floating exchange rate
A floating exchange rate regime lets currencies find their level in the foreign exchange market. Contrary to a fixed exchange rate regime, where a currency is pegged to another at a fixed rate, exchange rates in a floating exchange rate regime are determined by the interplay of supply and demand.
The current floating exchange rate regime has been in place since the 1970s. Some governments intervene, through their central banks, to manage the value of their currency relative to others in order to avoid losing competitiveness. China’s exchange rate regime, for example, has undergone gradual reform since the move away from a fixed exchange rate in 2005.
The renminbi has become more flexible over time but is still carefully managed, and depth and liquidity in the onshore FX market is relatively low compared to other countries with floating exchange rates.

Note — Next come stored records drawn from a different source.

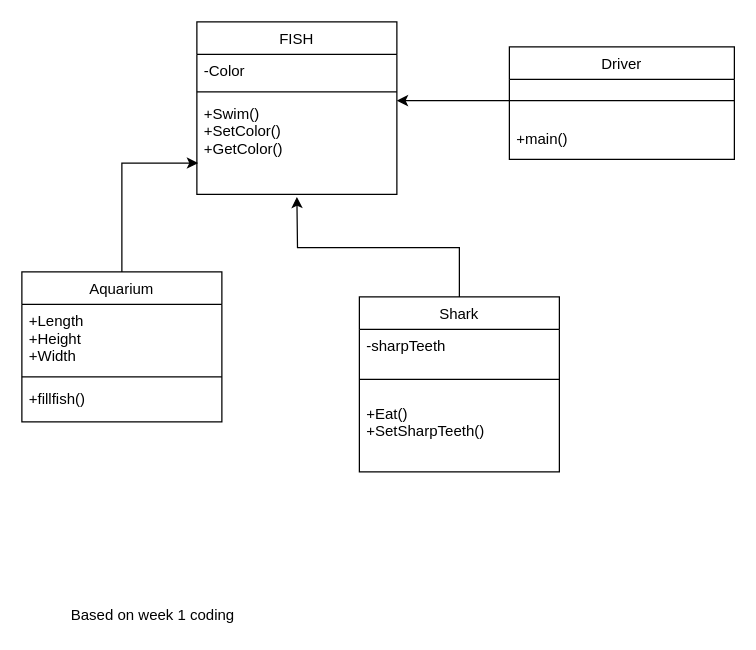
The draw.io diagram Exercise1ClassDiagram.drawio in TanCheeHon/Week2ClassDiagram, before the edit. Source tidied: cells renumbered, new cells numbered last; positions are measured from the earlier drawing's top-left corner, leaving out a move shared by most shapes. Both pictures are drawn from the tidied source at 125%, with x=0, y=0 at pixel (21, 21).
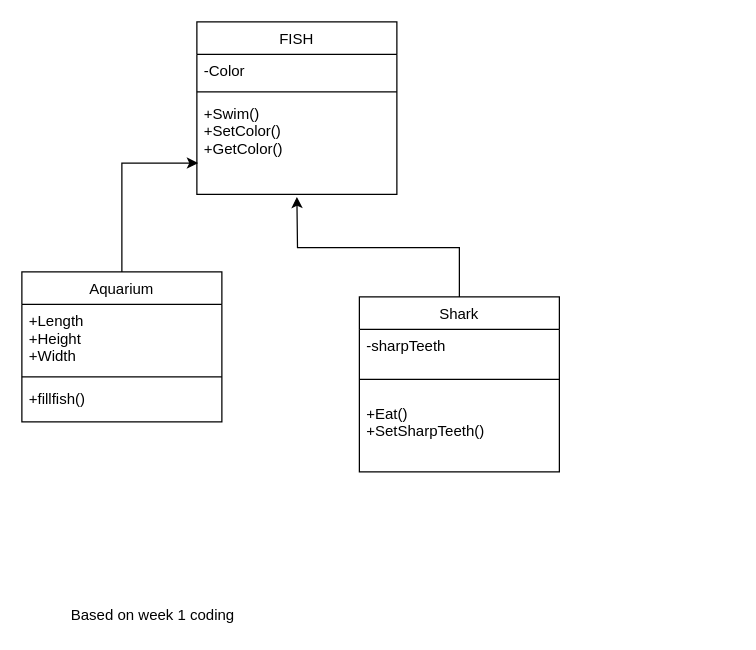
Above is the later version.

The change refers to these unchanged cells:
```xml
<mxCell id="5" value="+Swim()&#10;+SetColor()&#10;+GetColor()" style="text;align=left;verticalAlign=top;spacingLeft=4;spacingRight=4;overflow=hidden;points=[[0,0.5],[1,0.5]];portConstraint=eastwest;" parent="2" vertex="1">
  <mxGeometry y="60" width="160" height="60" as="geometry" />
</mxCell>
```

What changed in the source:
```diff
@@
-    <mxCell id="16" value="Driver" style="swimlane;fontStyle=0;align=center;verticalAlign=top;horizontal=1;startSize=26;rounded=0;shadow=0;strokeWidth=1;" parent="1" vertex="1">
-      <mxGeometry x="390" y="20" width="180" height="90" as="geometry" />
-    </mxCell>
-    <mxCell id="17" style="line;html=1;strokeWidth=1;align=left;verticalAlign=middle;spacingTop=-1;spacingLeft=3;spacingRight=3;labelPosition=right;points=[];portConstraint=eastwest;" parent="16" vertex="1">
-      <mxGeometry y="26" width="180" height="34" as="geometry" />
-    </mxCell>
-    <mxCell id="18" value="+main()" style="text;align=left;verticalAlign=top;spacingLeft=4;spacingRight=4;overflow=hidden;" parent="16" vertex="1">
-      <mxGeometry y="60" width="180" height="26" as="geometry" />
-    </mxCell>
-    <mxCell id="19" style="edgeStyle=orthogonalEdgeStyle;rounded=0;jettySize=auto;html=1;entryX=1;entryY=0.05;entryDx=0;entryDy=0;entryPerimeter=0;" parent="1" edge="1" source="17" target="5">
-      <mxGeometry relative="1" as="geometry" />
-    </mxCell>
```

Gradually, China is allowing a greater role for market forces within the existing regime, and greater two-way flexibility of the exchange rate.